Slower than the Soviet Union in the race to develop rocket artillery during World War II, but then with its potential, the US still promptly created for itself a famous artillery: the M270.
Multiple Launch Rocket System (MLRS), first developed by the Soviet Army and put into combat at the beginning of World War II. Its advantages were long range, and fast rate of fire. Its disadvantages were less accurate, large dissipation, slow reload speed; so MLRS could only be used to suppress large-scale targets, such as concentrated military bases, depots, and places of troop concentration; but couldnot use direct support for infantry like traditional artillery. The Soviet army relied heavily on rocket fire during World War II, with large numbers of MLRS versions such as the BM-13 and BM-8. Because MRLS was easy to produce, low cost, and quickly responds to the requirements of the war.
By contrast, U.S. artillerists favored cannon artillery for its relative accuracy and ammunition conservation over “area fire” rockets, and as a result were left with a small amount of World War II vintage rocket artillery. In the early 1970s, the US Army regrouped its forces to prepare for a land war in Europe. They therefore sought to improve their artillery capabilities, with a focus on striking deep behind enemy lines.
Although there were many controversial opinions, but finally the M270 multiple launch rocket system was put into service in 1983. Some 1,300 M270 systems have been manufactured in the United States and in Europe, along with more than 700,000 rockets. The production of the M270 ended in 2003, when a last batch was delivered to the Egyptian Army.
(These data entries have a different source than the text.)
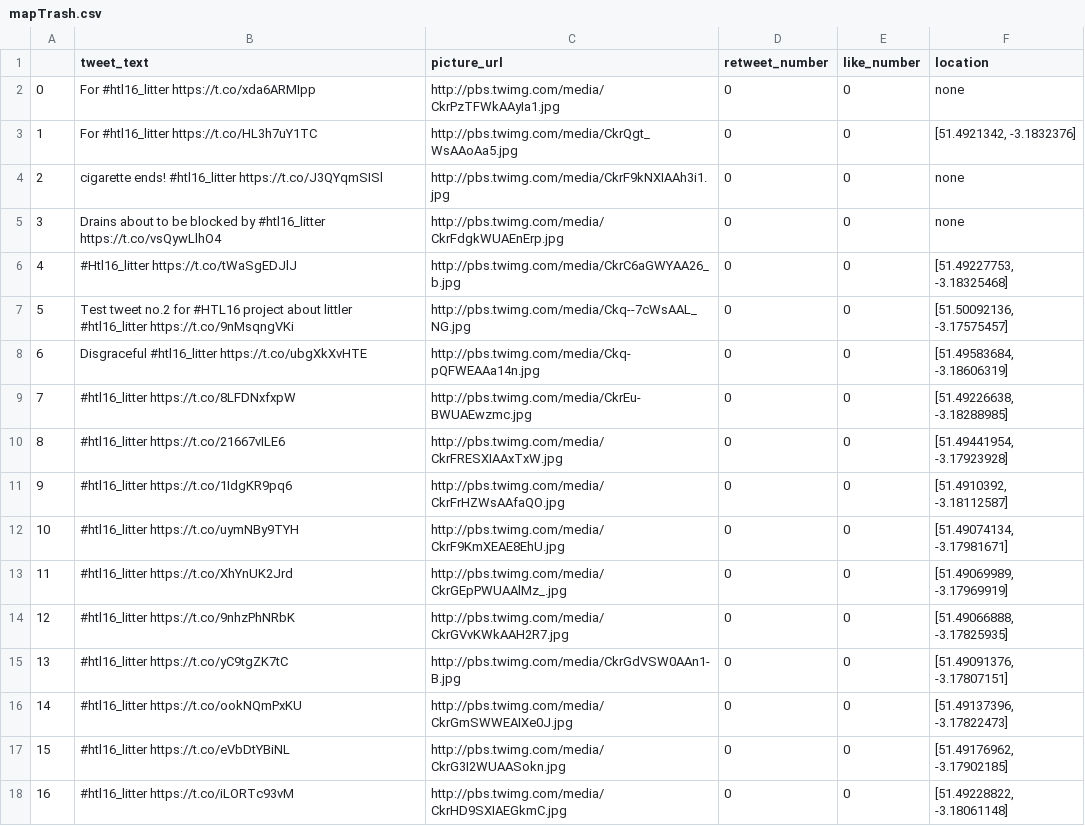
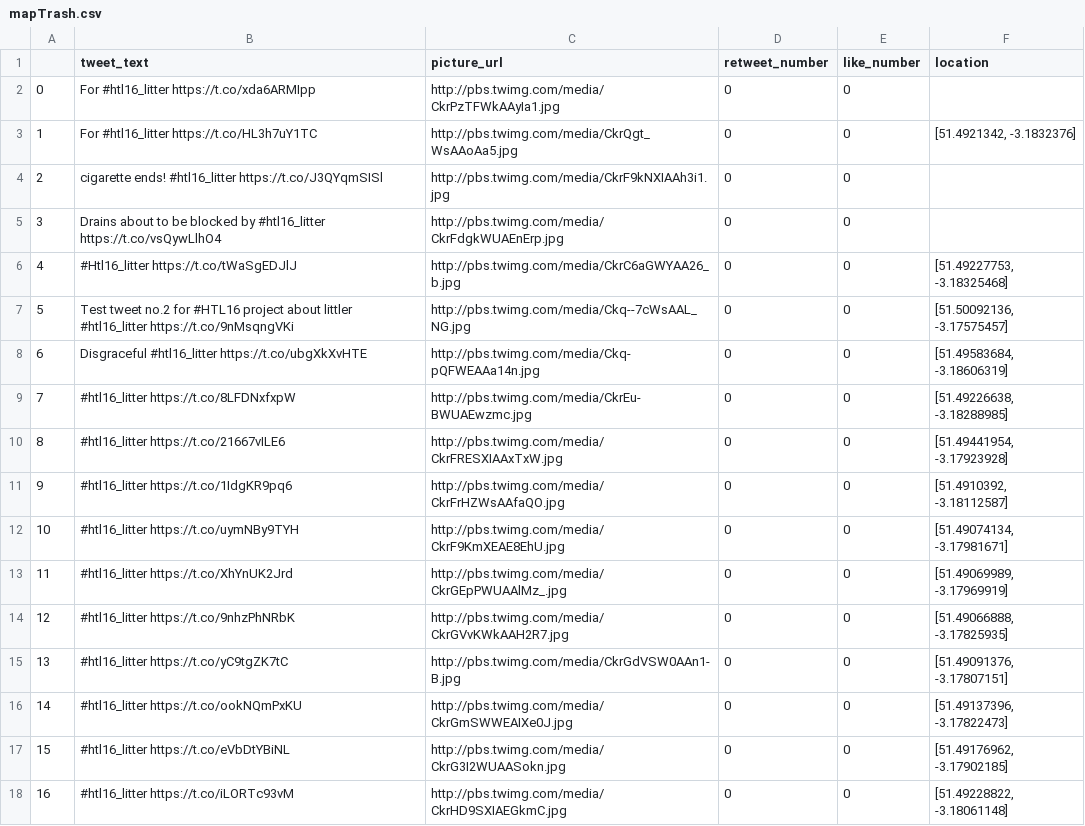
Before and after one commit to trekwho/HTL16_mapYourTrash, a CSV file: mapTrash.csv, drawn as a sheet.

```diff
--- a/mapTrash.csv
+++ b/mapTrash.csv
@@ -1,6 +1,6 @@
 ,tweet_text,picture_url,retweet_number,like_number,location
-0,For #htl16_litter https://t.co/xda6ARMIpp,http://pbs.twimg.com/media/CkrPzTFWkAAyIa1.jpg,0,0,none
+0,For #htl16_litter https://t.co/xda6ARMIpp,http://pbs.twimg.com/media/CkrPzTFWkAAyIa1.jpg,0,0,
 1,For #htl16_litter https://t.co/HL3h7uY1TC,http://pbs.twimg.com/media/CkrQgt_WsAAoAa5.jpg,0,0,"[51.4921342, -3.1832376]"
-2,cigarette ends! #htl16_litter https://t.co/J3QYqmSISl,http://pbs.twimg.com/media/CkrF9kNXIAAh3i1.jpg,0,0,none
-3,Drains about to be blocked by #htl16_litter https://t.co/vsQywLlhO4,http://pbs.twimg.com/media/CkrFdgkWUAEnErp.jpg,0,0,none
+2,cigarette ends! #htl16_litter https://t.co/J3QYqmSISl,http://pbs.twimg.com/media/CkrF9kNXIAAh3i1.jpg,0,0,
+3,Drains about to be blocked by #htl16_litter https://t.co/vsQywLlhO4,http://pbs.twimg.com/media/CkrFdgkWUAEnErp.jpg,0,0,
 4,#Htl16_litter https://t.co/tWaSgEDJlJ,http://pbs.twimg.com/media/CkrC6aGWYAA26_b.jpg,0,0,"[51.49227753, -3.18325468]"
```
Also changed, not shown: 2 other files.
A unique feature of the M270 is that it has got no launching rails. Rockets are fired straight away from containers. Each disposable container holds 6 rockets. Rockets can be stored in containers without any maintenance for up to ten years. Vehicle carries two such containers with a total of 12 rockets.
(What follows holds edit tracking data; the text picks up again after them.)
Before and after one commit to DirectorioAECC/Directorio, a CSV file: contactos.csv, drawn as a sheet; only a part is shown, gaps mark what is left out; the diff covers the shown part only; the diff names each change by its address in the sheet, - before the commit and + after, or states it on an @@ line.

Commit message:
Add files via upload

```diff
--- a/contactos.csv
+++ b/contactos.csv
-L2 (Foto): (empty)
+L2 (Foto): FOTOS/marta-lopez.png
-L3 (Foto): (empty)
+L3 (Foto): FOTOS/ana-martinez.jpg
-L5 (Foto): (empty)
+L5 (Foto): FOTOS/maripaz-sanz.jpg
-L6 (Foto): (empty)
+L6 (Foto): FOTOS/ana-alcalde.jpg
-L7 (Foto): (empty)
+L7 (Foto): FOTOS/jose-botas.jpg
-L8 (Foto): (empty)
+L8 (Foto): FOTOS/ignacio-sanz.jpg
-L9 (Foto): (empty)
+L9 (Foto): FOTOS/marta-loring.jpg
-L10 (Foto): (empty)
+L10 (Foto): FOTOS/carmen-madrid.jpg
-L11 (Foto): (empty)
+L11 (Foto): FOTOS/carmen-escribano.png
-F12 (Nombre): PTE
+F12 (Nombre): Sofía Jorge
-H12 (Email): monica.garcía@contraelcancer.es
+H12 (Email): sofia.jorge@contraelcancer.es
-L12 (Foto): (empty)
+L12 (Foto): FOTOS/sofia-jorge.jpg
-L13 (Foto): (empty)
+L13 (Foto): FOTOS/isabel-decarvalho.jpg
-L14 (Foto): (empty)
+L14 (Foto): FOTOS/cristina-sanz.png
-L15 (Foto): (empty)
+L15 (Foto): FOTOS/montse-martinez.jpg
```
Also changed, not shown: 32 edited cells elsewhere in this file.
A standard 227 mm HE-FRAG rocket is 3.96 m long and weights 307 kg. It has a 120 kg warhead. The M270 also fires two types of cluster rockets, fitted with anti-tank submunitions and the AT-2 anti-tank mines. Warheads are interchangeable. It also fires newly developed guided munitions at a range of 60-100 km.
The M270 MLRS can also launch MGM-140 ATACMS (Army TACtical Missile System) tactical missiles. The misile has a range exceeding 150 km. Two of these missiles can be carried. Furthermore vehicle can carry a mix of one missile and a pack of six rockets.
The M270 is based on the modified M2 Bradley infantry fighting vehicle chassis. Vehicle is powered by the Cummins VTA-903T diesel engine, developing 500 horsepower. It has an armored cab, protecting the crew against small arms fire. It is also fitted with an NBC protection and automatic fire suppression systems.
Reloading of the vehicle is made by its crew during 5-10 minutes. It is assisted by an integrated crane. Reloads are carried in the M985 high mobility utility truck.
M270 fought for the first time in the 1991 Gulf War where it proved successful in its role. The MLRS has since been used in numerous military engagements, including the 2003 invasion of Iraq.
In the trend of developing smart rocket artillery, recently Lockheed Martin has introduced a new type of missile called GMLRS. This ammunition is guided by GPS and a single 200 lb (91 kg) high-explosive warhead. The launch range of the new ammunition is up to 70km. The first use of the GMLRS was in September 2005 in Iraq.